## Required work
In the lines below, look for "ArrayList". Copy each line where it appears.
** Opening Information shown block **
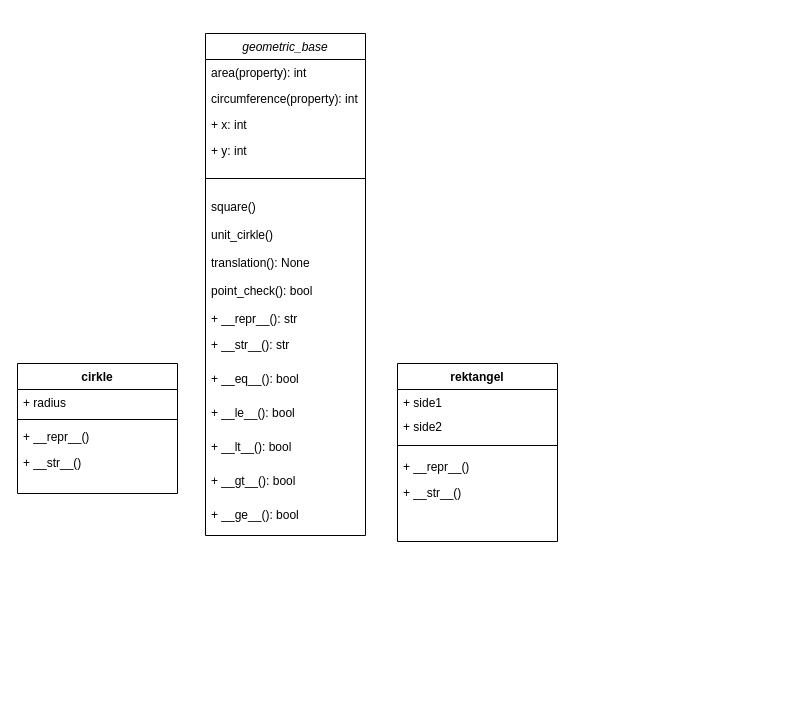
Above: Labs/Untitled Diagram.drawio in koop46/Python_Alejandro_Martinez (draw.io), before the change. Source tidied: cells renumbered, new cells numbered last; positions are measured from the earlier drawing's top-left corner, leaving out a move shared by most shapes. Both pictures are drawn from the tidied source at 100%, with x=0, y=0 at pixel (17, 33).
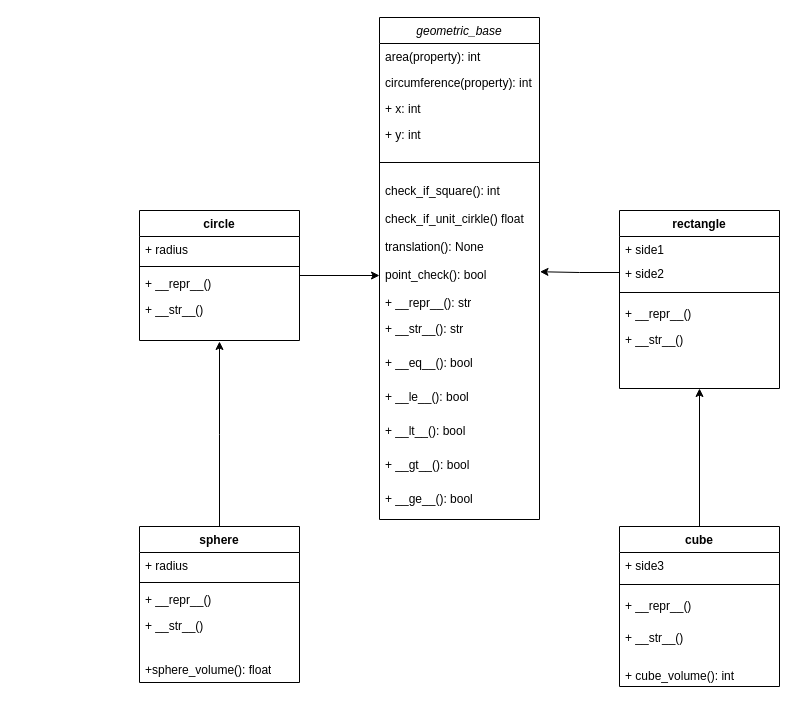
After the change.

Commit message:
sphere and cube

The change refers to these unchanged cells:
```xml
<mxCell id="11" value="point_check(): bool" style="text;align=left;verticalAlign=top;spacingLeft=4;spacingRight=4;overflow=hidden;points=[[0,0.5],[1,0.5]];portConstraint=eastwest;" parent="2" vertex="1">
  <mxGeometry y="244" width="160" height="28" as="geometry" />
</mxCell>
<mxCell id="21" value="+ side2" style="text;strokeColor=none;fillColor=none;align=left;verticalAlign=top;spacingLeft=4;spacingRight=4;overflow=hidden;points=[[0,0.5],[1,0.5]];portConstraint=eastwest;whiteSpace=wrap;html=1;" parent="19" vertex="1">
  <mxGeometry y="50" width="160" height="24" as="geometry" />
</mxCell>
<mxCell id="24" value="+ __str__()" style="text;strokeColor=none;fillColor=none;align=left;verticalAlign=top;spacingLeft=4;spacingRight=4;overflow=hidden;points=[[0,0.5],[1,0.5]];portConstraint=eastwest;whiteSpace=wrap;html=1;" parent="19" vertex="1">
  <mxGeometry y="116" width="160" height="62" as="geometry" />
</mxCell>
```

What changed in the source:
```diff
@@
     <mxCell id="2" value="geometric_base&#10;" style="swimlane;fontStyle=2;align=center;verticalAlign=top;horizontal=1;startSize=26;rounded=0;shadow=0;strokeWidth=1;" parent="1" vertex="1">
-      <mxGeometry x="188" width="160" height="502" as="geometry" />
+      <mxGeometry x="362" y="-16" width="160" height="502" as="geometry" />
     </mxCell>
@@
-    <mxCell id="8" value="square()" style="text;align=left;verticalAlign=top;spacingLeft=4;spacingRight=4;overflow=hidden;" parent="2" vertex="1">
+    <mxCell id="8" value="check_if_square(): int" style="text;align=left;verticalAlign=top;spacingLeft=4;spacingRight=4;overflow=hidden;" parent="2" vertex="1">
       <mxGeometry y="160" width="160" height="28" as="geometry" />
     </mxCell>
-    <mxCell id="9" value="unit_cirkle()" style="text;align=left;verticalAlign=top;spacingLeft=4;spacingRight=4;overflow=hidden;" parent="2" vertex="1">
+    <mxCell id="9" value="check_if_unit_cirkle() float" style="text;align=left;verticalAlign=top;spacingLeft=4;spacingRight=4;overflow=hidden;" parent="2" vertex="1">
       <mxGeometry y="188" width="160" height="28" as="geometry" />
     </mxCell>
@@
-    <mxCell id="19" value="rektangel" style="swimlane;fontStyle=1;align=center;verticalAlign=top;horizontal=1;startSize=26;whiteSpace=wrap;html=1;" parent="1" vertex="1">
-      <mxGeometry x="380" y="330" width="160" height="178" as="geometry" />
+    <mxCell id="19" value="rectangle" style="swimlane;fontStyle=1;align=center;verticalAlign=top;horizontal=1;startSize=26;whiteSpace=wrap;html=1;" parent="1" vertex="1">
+      <mxGeometry x="602" y="177" width="160" height="178" as="geometry" />
     </mxCell>
@@
+    <mxCell id="30" style="edgeStyle=orthogonalEdgeStyle;rounded=0;jettySize=auto;html=1;entryX=0;entryY=0.5;entryDx=0;entryDy=0;" parent="1" edge="1" source="25" target="11">
+      <mxGeometry relative="1" as="geometry" />
+    </mxCell>
-    <mxCell id="25" value="cirkle" style="swimlane;fontStyle=1;align=center;verticalAlign=top;horizontal=1;startSize=26;whiteSpace=wrap;html=1;" parent="1" vertex="1">
-      <mxGeometry y="330" width="160" height="130" as="geometry" />
+    <mxCell id="25" value="circle&lt;br&gt;" style="swimlane;fontStyle=1;align=center;verticalAlign=top;horizontal=1;startSize=26;whiteSpace=wrap;html=1;" parent="1" vertex="1">
+      <mxGeometry x="122" y="177" width="160" height="130" as="geometry" />
     </mxCell>
@@
+    <mxCell id="31" style="edgeStyle=orthogonalEdgeStyle;rounded=0;jettySize=auto;html=1;entryX=0.5;entryY=1;entryDx=0;entryDy=0;entryPerimeter=0;" parent="1" edge="1" source="32" target="24">
+      <mxGeometry relative="1" as="geometry" />
+    </mxCell>
+    <mxCell id="32" value="cube" style="swimlane;fontStyle=1;align=center;verticalAlign=top;horizontal=1;startSize=26;whiteSpace=wrap;html=1;" parent="1" vertex="1">
+      <mxGeometry x="602" y="493" width="160" height="160" as="geometry" />
+    </mxCell>
+    <mxCell id="33" value="+ side3" style="text;strokeColor=none;fillColor=none;align=left;verticalAlign=top;spacingLeft=4;spacingRight=4;overflow=hidden;whiteSpace=wrap;html=1;" parent="32" vertex="1">
+      <mxGeometry y="26" width="160" height="24" as="geometry" />
+    </mxCell>
+    <mxCell id="34" style="line;strokeWidth=1;fillColor=none;align=left;verticalAlign=middle;spacingTop=-1;spacingLeft=3;spacingRight=3;labelPosition=right;strokeColor=inherit;" parent="32" vertex="1">
+      <mxGeometry y="50" width="160" height="16" as="geometry" />
+    </mxCell>
+    <mxCell id="35" value="+ __repr__()" style="text;strokeColor=none;fillColor=none;align=left;verticalAlign=top;spacingLeft=4;spacingRight=4;overflow=hidden;whiteSpace=wrap;html=1;" parent="32" vertex="1">
+      <mxGeometry y="66" width="160" height="32" as="geometry" />
+    </mxCell>
+    <mxCell id="36" value="+ __str__()" style="text;strokeColor=none;fillColor=none;align=left;verticalAlign=top;spacingLeft=4;spacingRight=4;overflow=hidden;whiteSpace=wrap;html=1;" parent="32" vertex="1">
+      <mxGeometry y="98" width="160" height="38" as="geometry" />
+    </mxCell>
+    <mxCell id="37" value="+ cube_volume(): int" style="text;strokeColor=none;fillColor=none;align=left;verticalAlign=top;spacingLeft=4;spacingRight=4;overflow=hidden;whiteSpace=wrap;html=1;" parent="32" vertex="1">
+      <mxGeometry y="136" width="160" height="24" as="geometry" />
+    </mxCell>
+    <mxCell id="38" style="edgeStyle=orthogonalEdgeStyle;rounded=0;jettySize=auto;html=1;" parent="1" edge="1" source="39">
+      <mxGeometry relative="1" as="geometry">
+        <mxPoint x="202" y="308" as="targetPoint" />
+      </mxGeometry>
+    </mxCell>
+    <mxCell id="39" value="sphere" style="swimlane;fontStyle=1;align=center;verticalAlign=top;horizontal=1;startSize=26;whiteSpace=wrap;html=1;" parent="1" vertex="1">
+      <mxGeometry x="122" y="493" width="160" height="156" as="geometry" />
+    </mxCell>
+    <mxCell id="40" value="+ radius" style="text;strokeColor=none;fillColor=none;align=left;verticalAlign=top;spacingLeft=4;spacingRight=4;overflow=hidden;whiteSpace=wrap;html=1;" parent="39" vertex="1">
+      <mxGeometry y="26" width="160" height="26" as="geometry" />
+    </mxCell>
+    <mxCell id="41" style="line;strokeWidth=1;fillColor=none;align=left;verticalAlign=middle;spacingTop=-1;spacingLeft=3;spacingRight=3;labelPosition=right;strokeColor=inherit;" parent="39" vertex="1">
+      <mxGeometry y="52" width="160" height="8" as="geometry" />
+    </mxCell>
+    <mxCell id="42" value="+ __repr__()" style="text;strokeColor=none;fillColor=none;align=left;verticalAlign=top;spacingLeft=4;spacingRight=4;overflow=hidden;whiteSpace=wrap;html=1;" parent="39" vertex="1">
+      <mxGeometry y="60" width="160" height="26" as="geometry" />
+    </mxCell>
+    <mxCell id="43" value="+ __str__()" style="text;strokeColor=none;fillColor=none;align=left;verticalAlign=top;spacingLeft=4;spacingRight=4;overflow=hidden;whiteSpace=wrap;html=1;" parent="39" vertex="1">
+      <mxGeometry y="86" width="160" height="44" as="geometry" />
+    </mxCell>
+    <mxCell id="44" value="+sphere_volume(): float" style="text;strokeColor=none;fillColor=none;align=left;verticalAlign=top;spacingLeft=4;spacingRight=4;overflow=hidden;whiteSpace=wrap;html=1;" parent="39" vertex="1">
+      <mxGeometry y="130" width="160" height="26" as="geometry" />
+    </mxCell>
+    <mxCell id="45" style="edgeStyle=orthogonalEdgeStyle;rounded=0;jettySize=auto;html=1;entryX=1.003;entryY=0.366;entryDx=0;entryDy=0;entryPerimeter=0;" parent="1" edge="1" source="21" target="11">
+      <mxGeometry relative="1" as="geometry" />
+    </mxCell>
```
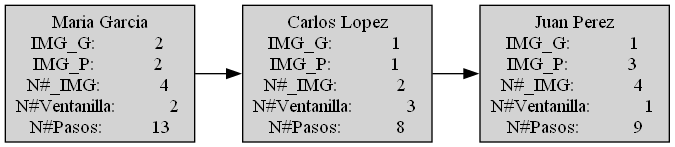
Serrano18/EDD_PROYECTO_202201989 keeps this Graphviz diagram as Proyecto/topmayores.dot.png. Above is the earlier version. Its source is kept beside it as Proyecto/topmayores.dot.
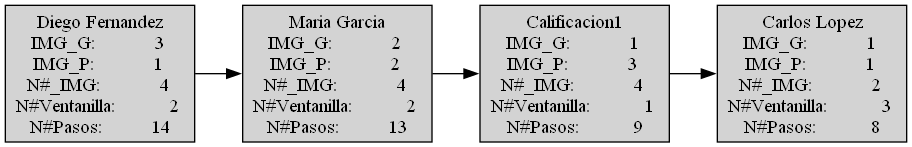
After the commit.

Change to the diagram source:
```diff
@@ -1,9 +1,11 @@
  digraph colac {
      node [shape=box, style=filled];
  rankdir = LR;
-      "Node           1 " [label="Maria Garcia\nIMG_G:            2 \nIMG_P:            2 \nN#_IMG:            4 \nN#Ventanilla:           2 \n N#Pasos:          13 ", shape=box];
+      "Node           1 " [label="Diego Fernandez\nIMG_G:            3 \nIMG_P:            1 \nN#_IMG:            4 \nN#Ventanilla:           2 \n N#Pasos:          14 ", shape=box];
      "Node           1 " -> "Node           2 ";
-      "Node           2 " [label="Carlos Lopez\nIMG_G:            1 \nIMG_P:            1 \nN#_IMG:            2 \nN#Ventanilla:           3 \n N#Pasos:           8 ", shape=box];
+      "Node           2 " [label="Maria Garcia\nIMG_G:            2 \nIMG_P:            2 \nN#_IMG:            4 \nN#Ventanilla:           2 \n N#Pasos:          13 ", shape=box];
      "Node           2 " -> "Node           3 ";
-      "Node           3 " [label="Juan Perez\nIMG_G:            1 \nIMG_P:            3 \nN#_IMG:            4 \nN#Ventanilla:           1 \n N#Pasos:           9 ", shape=box];
+      "Node           3 " [label="Calificacion1\nIMG_G:            1 \nIMG_P:            3 \nN#_IMG:            4 \nN#Ventanilla:           1 \n N#Pasos:           9 ", shape=box];
+     "Node           3 " -> "Node           4 ";
+      "Node           4 " [label="Carlos Lopez\nIMG_G:            1 \nIMG_P:            1 \nN#_IMG:            2 \nN#Ventanilla:           3 \n N#Pasos:           8 ", shape=box];
  }
```
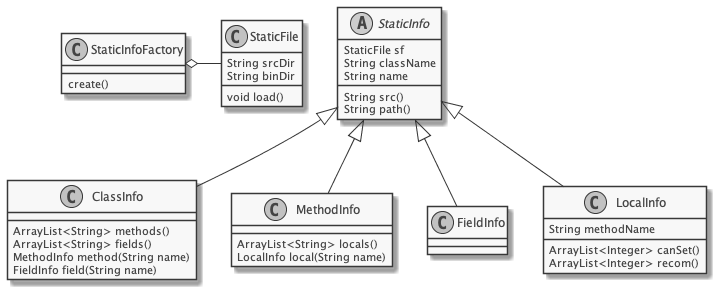
tklab-group/JISDLab keeps this PlantUML diagram as out/docs/cld/static_cld/static_cld.png. Above is the earlier version. Its diagram source:
```plantuml
@startuml static_cld
!include plantumlcolor.inc

StaticFile -le-o StaticInfoFactory
StaticInfo <|-- ClassInfo
StaticInfo <|-- MethodInfo
StaticInfo <|-- FieldInfo
StaticInfo <|-- LocalInfo
class StaticInfoFactory {
  create()
}

class StaticFile {
  String srcDir
  String binDir
  void load()
}

abstract class StaticInfo {
  StaticFile sf
  String className
  String name
  String src()
  String path()
}

class ClassInfo {
  ArrayList<String> methods()
  ArrayList<String> fields()
  MethodInfo method(String name)
  FieldInfo field(String name)
}

class MethodInfo {
  ArrayList<String> locals()
  LocalInfo local(String name)
}

class FieldInfo {
}

class LocalInfo {
  String methodName
  ArrayList<Integer> canSet()
  ArrayList<Integer> recom()
}

@enduml
```
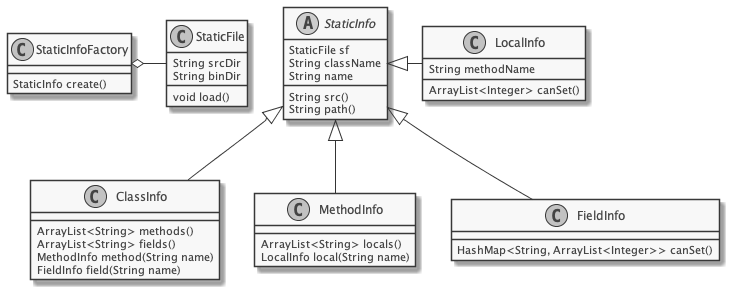
The same file after the commit.

Commit message:
Update static info cld

Change to the diagram source:
```diff
@@ -5,9 +5,9 @@
 StaticInfo <|-- ClassInfo
 StaticInfo <|-- MethodInfo
 StaticInfo <|-- FieldInfo
-StaticInfo <|-- LocalInfo
+StaticInfo <|-r- LocalInfo
 class StaticInfoFactory {
-  create()
+  StaticInfo create()
 }
 
 class StaticFile {
@@ -37,12 +37,12 @@
 }
 
 class FieldInfo {
+  HashMap<String, ArrayList<Integer>> canSet()
 }
 
 class LocalInfo {
   String methodName
   ArrayList<Integer> canSet()
-  ArrayList<Integer> recom()
 }
 
 @enduml
```
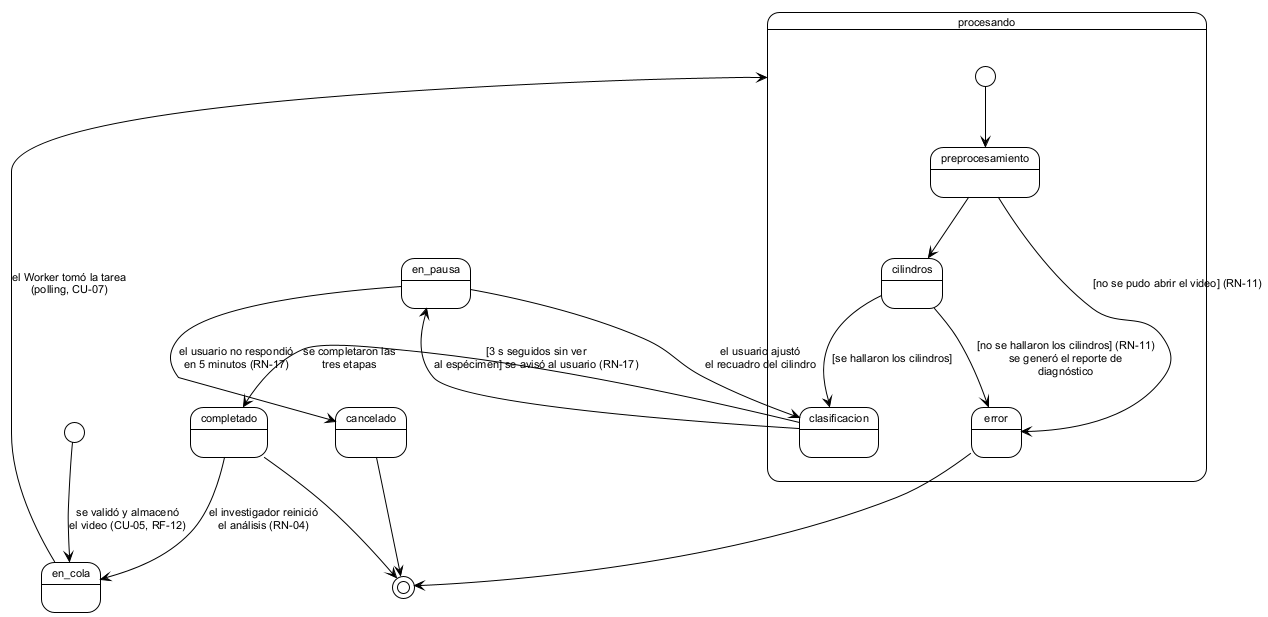
Earlier version of the PlantUML export figures/mermaid/estados_analisis.png (ErickJester/fst-ai-system-latex).
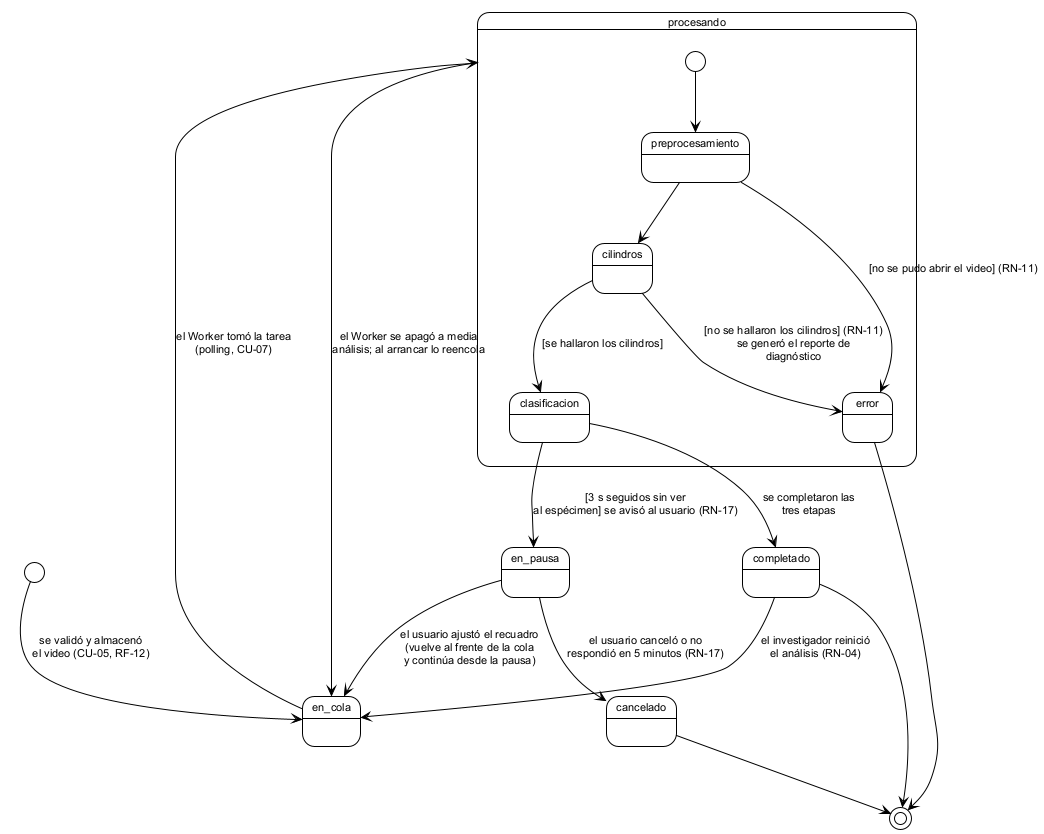
After the change.

What changed in the source:
```diff
@@ -17,8 +17,9 @@
 cilindros --> error : [no se hallaron los cilindros] (RN-11)\nse generó el reporte de\ndiagnóstico
 clasificacion --> completado : se completaron las\ntres etapas
 clasificacion --> en_pausa : [3 s seguidos sin ver\nal espécimen] se avisó al usuario (RN-17)
-en_pausa --> clasificacion : el usuario ajustó\nel recuadro del cilindro
-en_pausa --> cancelado : el usuario no respondió\nen 5 minutos (RN-17)
+en_pausa --> en_cola : el usuario ajustó el recuadro\n(vuelve al frente de la cola\ny continúa desde la pausa)
+en_pausa --> cancelado : el usuario canceló o no\nrespondió en 5 minutos (RN-17)
+procesando --> en_cola : el Worker se apagó a media\nanálisis; al arrancar lo reencola
 completado --> en_cola : el investigador reinició\nel análisis (RN-04)
 
 completado --> [*]
```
** Closing Information shown block **
## Answer for this exercise
  ArrayList<String> methods()
  ArrayList<String> fields()
  ArrayList<String> locals()
  ArrayList<Integer> canSet()
  ArrayList<Integer> recom()
+  HashMap<String, ArrayList<Integer>> canSet()
   ArrayList<Integer> canSet()
-  ArrayList<Integer> recom()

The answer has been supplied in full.